The Domestic Violence Bill 2017 has been passed by the Seanad and was introduced in the Dáil earlier this month. Speaking on December 15th, Mr Flanagan said the Bill was part of a larger package of measures aimed at dealing with “the scourge of domestic violence in our community”.
He said the Bill included provisions to enable Ireland to ratify the Council of Europe convention on preventing and combating violence against women and domestic violence, also known as the Istanbul Convention.
Legal Aid Board chairman Philip O’Leary welcomed the Minister’s announcement and underlined the importance of removing all barriers for those seeking a domestic violence order from a District Court.
Mr Flanagan announced in November that psychological abuse and controlling behaviour within a relationship would become a crime punishable by up to five years under the new Bill. The offence of “coercive control” will allow prosecutions of people who create an ongoing threatening atmosphere within a relationship, even in the absence of violence or overt threats of violence.
The Minister also announced on Thursday an increase in funding for victims of crime, with €1.712 million to be set aside for NGOs providing victim-support services. These services will include the provision of support and information, emotional support, court accompaniment, accompaniment to Garda interviews, accompaniment to sexual assault treatment units, counselling and referral to other services.
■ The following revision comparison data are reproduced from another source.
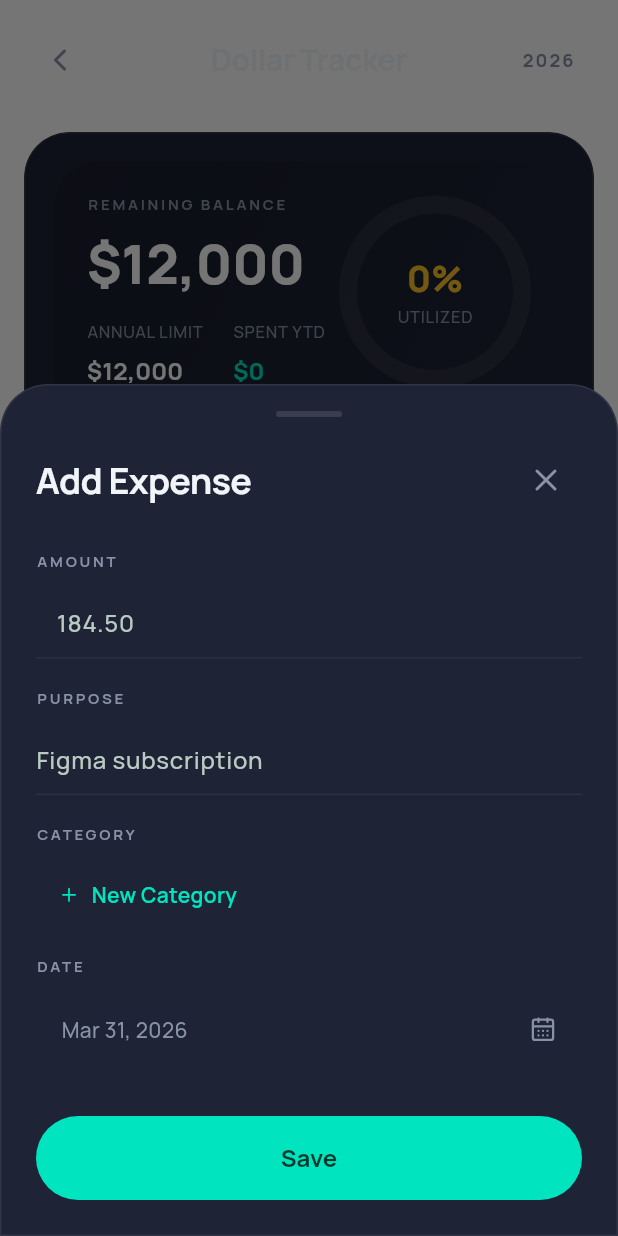
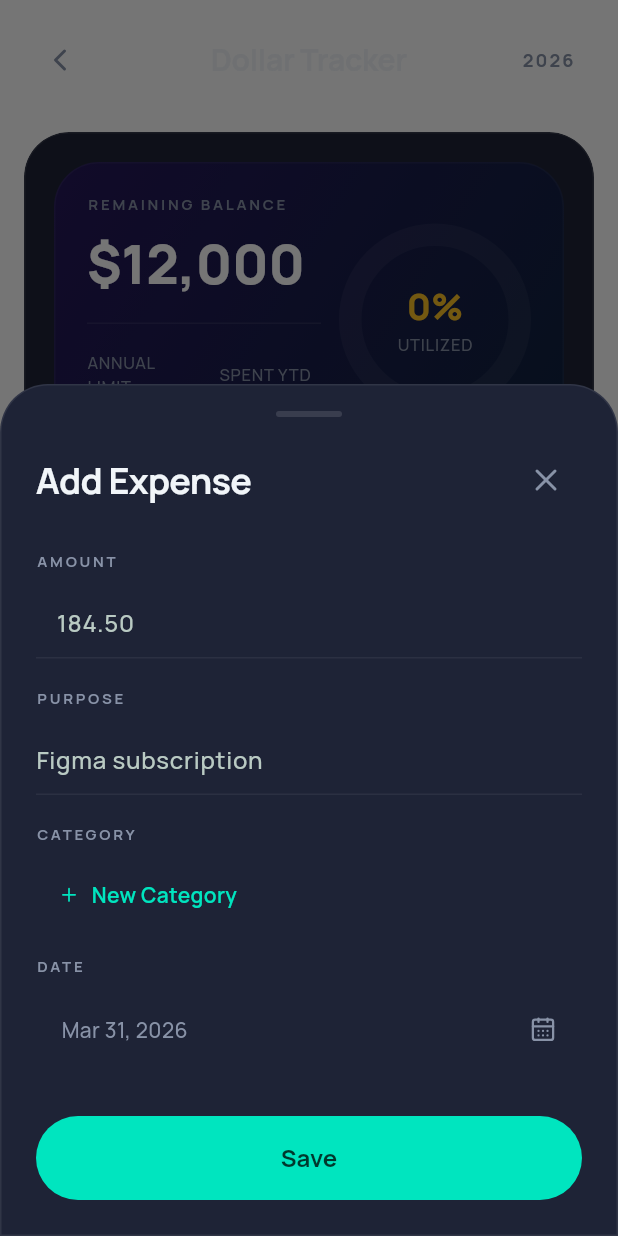
Before and after one commit to Abrar118/spendsplit, a Flutter app: the DollarTrackerScreen screen opened by its route, after a tap on "+ ADD EXPENSE", on a phone screen of 412 x 824 dp. Run offline on Flutter 3.47's test engine with Material 3 defaults, Android fonts, the phone set to English and light mode, and no system bars; drawn by our look-alikes of flutter_animate; our stand-ins replace drift, fl_chart, flutter_riverpod, flutter_slidable, go_router, google_fonts and 4 more; accounts and stored records are empty; generated files the repository leaves out were written again.

Commit message:
fix: UI polish — card gradients, nav icons, dollar header, monthly layout
- Income/expense/savings card gradients updated to match HTML reference
  (darker, richer tones)
- Bottom nav bar icons restored to LucideIcons
- Dollar header card gradient updated to purple-navy tones with glow
  ring and divider line
- Monthly screen layout refinements

Co-Authored-By: Claude Opus 4.6 (1M context) <noreply@anthropic.com>

```diff
--- a/lib/core/theme/app_colors.dart
+++ b/lib/core/theme/app_colors.dart
@@ -51,18 +51,18 @@ abstract final class AppColors {
   static const incomeCardGradient = LinearGradient(
     begin: Alignment.topLeft,
     end: Alignment.bottomRight,
-    colors: [Color(0xFF059669), Color(0xFF047857)],
+    colors: [Color(0xFF00332E), Color(0xFF004D40)],
   );
 
   static const expenseCardGradient = LinearGradient(
     begin: Alignment.topLeft,
     end: Alignment.bottomRight,
-    colors: [Color(0xFFDC2626), Color(0xFFEF4444)],
+    colors: [Color(0xFF801B00), Color(0xFFFF4D4D)],
   );
 
   static const savingsCardGradient = LinearGradient(
     begin: Alignment.topLeft,
     end: Alignment.bottomRight,
-    colors: [Color(0xFF7C3AED), Color(0xFF6D28D9)],
+    colors: [Color(0xFF2D1A4D), Color(0xFF4527A0)],
   );
 }
--- a/lib/features/dollar_tracker/widgets/dollar_header_card.dart
+++ b/lib/features/dollar_tracker/widgets/dollar_header_card.dart
@@ -28,12 +28,10 @@ class DollarHeaderCard extends StatelessWidget {
           gradient: LinearGradient(
             begin: Alignment.topLeft,
             end: Alignment.bottomRight,
-            colors: [
-              AppColors.surface,
-              AppColors.surfaceLight.withValues(alpha: 0.94),
-            ],
+            colors: [const Color(0xFF25175A), const Color(0xFF0E223E)],
           ),
           borderRadius: BorderRadius.circular(30),
+          border: Border.all(color: Colors.white.withValues(alpha: 0.05)),
         ),
         child: Padding(
           padding: const EdgeInsets.all(22),
@@ -61,10 +59,16 @@ class DollarHeaderCard extends StatelessWidget {
                         fontWeight: FontWeight.w800,
                       ),
                     ),
-                    const SizedBox(height: 16),
+                    const SizedBox(height: 18),
+                    Container(
+                      height: 1,
+                      color: Colors.white.withValues(alpha: 0.08),
+                    ),
+                    const SizedBox(height: 18),
                     Row(
                       children: [
-                        _MetricColumn(
+                        Expanded(
+                          child: _MetricColumn(
                             label: 'ANNUAL LIMIT',
                             value: formatUsdAmount(
                               summary.annualLimit,
@@ -72,14 +76,17 @@ class DollarHeaderCard extends StatelessWidget {
                             ),
                             color: Colors.white,
                           ),
+                        ),
                         const SizedBox(width: 20),
-                        _MetricColumn(
+                        Expanded(
+                          child: _MetricColumn(
                             label: 'SPENT YTD',
                             value: formatUsdAmount(
                               summary.spentYtd,
                               fractionDigits: 0,
                             ),
                             color: AppColors.teal,
+                          ),
                         ),
                       ],
                     ),
@@ -156,6 +163,8 @@ class _MetricColumn extends StatelessWidget {
         const SizedBox(height: 6),
         Text(
           value,
+          maxLines: 1,
+          overflow: TextOverflow.ellipsis,
           style: theme.textTheme.titleMedium?.copyWith(
             color: color,
             fontWeight: FontWeight.w700,
@@ -173,7 +182,7 @@ class _UtilizationRingPainter extends CustomPainter {
 
   @override
   void paint(Canvas canvas, Size size) {
-    const strokeWidth = 12.0;
+    const strokeWidth = 15.0;
     final radius = (size.width - strokeWidth) / 2;
     final center = size.center(Offset.zero);
 
@@ -181,7 +190,7 @@ class _UtilizationRingPainter extends CustomPainter {
       ..style = PaintingStyle.stroke
       ..strokeWidth = strokeWidth
       ..strokeCap = StrokeCap.round
-      ..color = Colors.white.withValues(alpha: 0.06);
+      ..color = Colors.white.withValues(alpha: 0.05);
     canvas.drawCircle(center, radius, trackPaint);
 
     if (progress <= 0) {
@@ -189,11 +198,25 @@ class _UtilizationRingPainter extends CustomPainter {
     }
 
     final rect = Rect.fromCircle(center: center, radius: radius);
+    final glowPaint = Paint()
+      ..style = PaintingStyle.stroke
+      ..strokeWidth = strokeWidth + 8
+      ..strokeCap = StrokeCap.round
+      ..color = AppColors.amber.withValues(alpha: 0.18)
+      ..maskFilter = const MaskFilter.blur(BlurStyle.normal, 14);
+    canvas.drawArc(
+      rect,
+      -math.pi / 2,
+      (math.pi * 2) * progress,
+      false,
+      glowPaint,
+    );
+
     final progressPaint = Paint()
       ..shader = const SweepGradient(
         startAngle: -math.pi / 2,
         endAngle: (math.pi * 2) - (math.pi / 2),
-        colors: [AppColors.amber, Color(0xFFFFE082)],
+        colors: [Color(0xFFFFC72C), Color(0xFFFFD54F)],
       ).createShader(rect)
       ..style = PaintingStyle.stroke
       ..strokeWidth = strokeWidth
```
Also changed, not shown: lib/core/widgets/bottom_nav_bar.dart (+10 -5 lines), lib/features/monthly/screens/monthly_screen.dart (+165 -68 lines). Lines whose indentation alone changed are shown as unchanged.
“The essential direct help provided by victim-support services is fundamental to our overall support of victims of crime in our society,” said Mr Flanagan. “This work is of huge value and importance. I commend all of the staff and volunteers in our victim-support services for their ongoing contribution in helping so many people during what is inevitably a particularly traumatic time in their lives.”
In 2016, €1.462 was allocated to support services for victims of crime.